What is being asked: Although the entries hold pictures, only their words are printed back, exactly as given.

Material for this task:
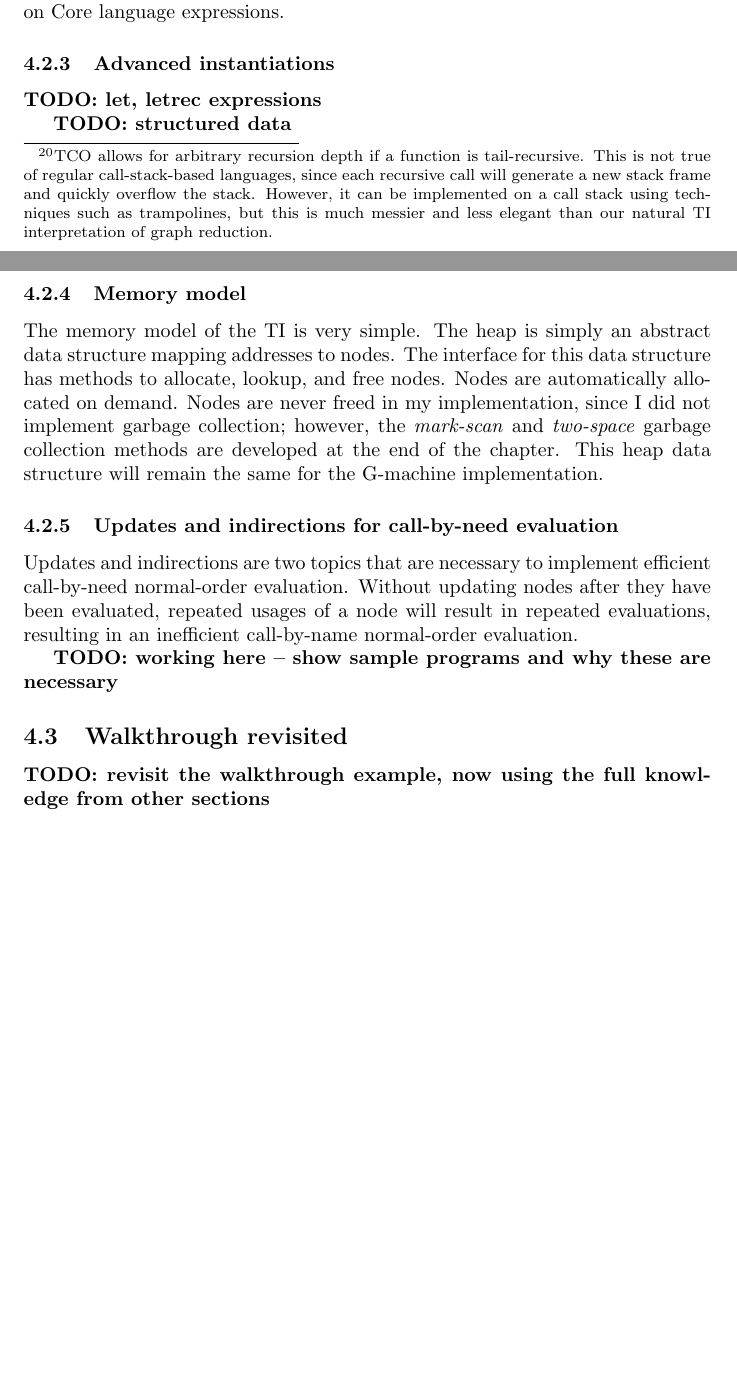
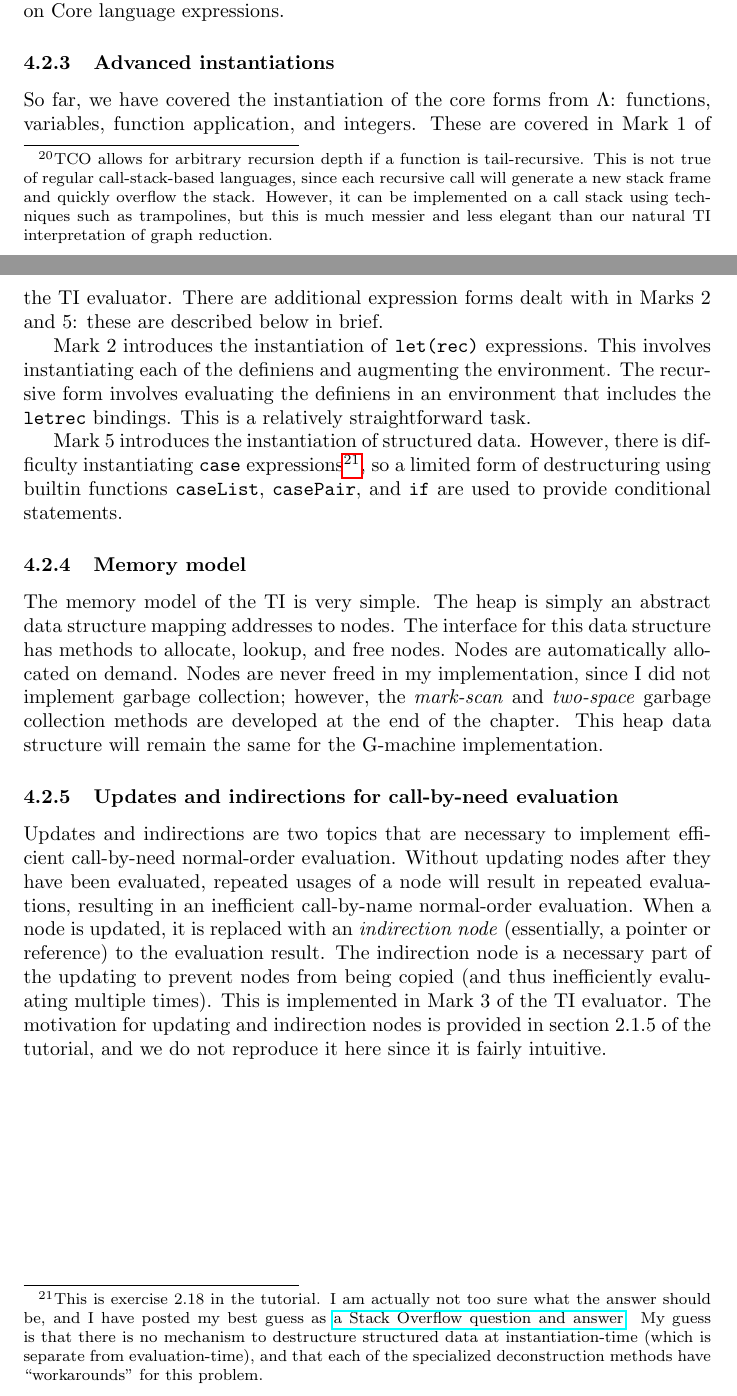
Before and after one commit to jlam55555/flc-tex, a LaTeX document (main.tex, which reads ti.tex): two parts of pages 20 and 21 of 36, joined at a grey line, cut so that both start at the same text, the shorter picture padded with empty space. Compiled offline with pdfLaTeX.

Commit message:
Update TI section

```diff
--- a/ti.tex
+++ b/ti.tex
@@ -159,9 +159,11 @@ As mentioned in an earlier footnote, instantiation is at odds with the state mac
 \subsubsection{Advanced instantiations}
 \label{sec:ti-advanced-instantiation}
 
-\todo{let, letrec expressions}
+So far, we have covered the instantiation of the core forms from $\Lambda$: functions, variables, function application, and integers. These are covered in Mark 1 of the TI evaluator. There are additional expression forms dealt with in Marks 2 and 5: these are described below in brief.
 
-\todo{structured data}
+Mark 2 introduces the instantiation of \texttt{let(rec)} expressions. This involves instantiating each of the definiens and augmenting the environment. The recursive form involves evaluating the definiens in an environment that includes the \texttt{letrec} bindings. This is a relatively straightforward task.
+
+Mark 5 introduces the instantiation of structured data. However, there is difficulty instantiating \texttt{case} expressions\footnote{This is exercise 2.18 in the tutorial. I am actually not too sure what the answer should be, and I have posted my best guess as \href{https://stackoverflow.com/a/71488865/2397327}{a Stack Overflow question and answer}. My guess is that there is no mechanism to destructure structured data at instantiation-time (which is separate from evaluation-time), and that each of the specialized deconstruction methods have ``workarounds'' for this problem.}, so a limited form of destructuring using builtin functions \texttt{caseList}, \texttt{casePair}, and \texttt{if} are used to provide conditional statements.
 
 \subsubsection{Memory model}
 \label{sec:ti-memory}
@@ -171,14 +173,7 @@ The memory model of the TI is very simple. The heap is simply an abstract data s
 \subsubsection{Updates and indirections for call-by-need evaluation}
 \label{sec:ti-updates}
 
-Updates and indirections are two topics that are necessary to implement efficient call-by-need normal-order evaluation. Without updating nodes after they have been evaluated, repeated usages of a node will result in repeated evaluations, resulting in an inefficient call-by-name normal-order evaluation.
-
-\todo{working here -- show sample programs and why these are necessary}
-
-\subsection{Walkthrough revisited}
-\label{sec:ti-walkthrough-revisited}
-
-\todo{revisit the walkthrough example, now using the full knowledge from other sections}
+Updates and indirections are two topics that are necessary to implement efficient call-by-need normal-order evaluation. Without updating nodes after they have been evaluated, repeated usages of a node will result in repeated evaluations, resulting in an inefficient call-by-name normal-order evaluation. When a node is updated, it is replaced with an \textit{indirection node} (essentially, a pointer or reference) to the evaluation result. The indirection node is a necessary part of the updating to prevent nodes from being copied (and thus inefficiently evaluating multiple times). This is implemented in Mark 3 of the TI evaluator. The motivation for updating and indirection nodes is provided in section 2.1.5 of the tutorial, and we do not reproduce it here since it is fairly intuitive.
 
 %%% Local Variables:
 %%% mode: latex
```
Also changed, not shown: main.pdf.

Solution to this problem:
Before and after one commit to jlam55555/flc-tex, a LaTeX document (main.tex, which reads ti.tex): two parts of pages 20 and 21 of 36, joined at a grey line, cut so that both start at the same text, the shorter picture padded with empty space. Compiled offline with pdfLaTeX.

Commit message:
Update TI section

```diff
--- a/ti.tex
+++ b/ti.tex
@@ -159,9 +159,11 @@ As mentioned in an earlier footnote, instantiation is at odds with the state mac
 \subsubsection{Advanced instantiations}
 \label{sec:ti-advanced-instantiation}
 
-\todo{let, letrec expressions}
+So far, we have covered the instantiation of the core forms from $\Lambda$: functions, variables, function application, and integers. These are covered in Mark 1 of the TI evaluator. There are additional expression forms dealt with in Marks 2 and 5: these are described below in brief.
 
-\todo{structured data}
+Mark 2 introduces the instantiation of \texttt{let(rec)} expressions. This involves instantiating each of the definiens and augmenting the environment. The recursive form involves evaluating the definiens in an environment that includes the \texttt{letrec} bindings. This is a relatively straightforward task.
+
+Mark 5 introduces the instantiation of structured data. However, there is difficulty instantiating \texttt{case} expressions\footnote{This is exercise 2.18 in the tutorial. I am actually not too sure what the answer should be, and I have posted my best guess as \href{https://stackoverflow.com/a/71488865/2397327}{a Stack Overflow question and answer}. My guess is that there is no mechanism to destructure structured data at instantiation-time (which is separate from evaluation-time), and that each of the specialized deconstruction methods have ``workarounds'' for this problem.}, so a limited form of destructuring using builtin functions \texttt{caseList}, \texttt{casePair}, and \texttt{if} are used to provide conditional statements.
 
 \subsubsection{Memory model}
 \label{sec:ti-memory}
@@ -171,14 +173,7 @@ The memory model of the TI is very simple. The heap is simply an abstract data s
 \subsubsection{Updates and indirections for call-by-need evaluation}
 \label{sec:ti-updates}
 
-Updates and indirections are two topics that are necessary to implement efficient call-by-need normal-order evaluation. Without updating nodes after they have been evaluated, repeated usages of a node will result in repeated evaluations, resulting in an inefficient call-by-name normal-order evaluation.
-
-\todo{working here -- show sample programs and why these are necessary}
-
-\subsection{Walkthrough revisited}
-\label{sec:ti-walkthrough-revisited}
-
-\todo{revisit the walkthrough example, now using the full knowledge from other sections}
+Updates and indirections are two topics that are necessary to implement efficient call-by-need normal-order evaluation. Without updating nodes after they have been evaluated, repeated usages of a node will result in repeated evaluations, resulting in an inefficient call-by-name normal-order evaluation. When a node is updated, it is replaced with an \textit{indirection node} (essentially, a pointer or reference) to the evaluation result. The indirection node is a necessary part of the updating to prevent nodes from being copied (and thus inefficiently evaluating multiple times). This is implemented in Mark 3 of the TI evaluator. The motivation for updating and indirection nodes is provided in section 2.1.5 of the tutorial, and we do not reproduce it here since it is fairly intuitive.
 
 %%% Local Variables:
 %%% mode: latex
```
Also changed, not shown: main.pdf.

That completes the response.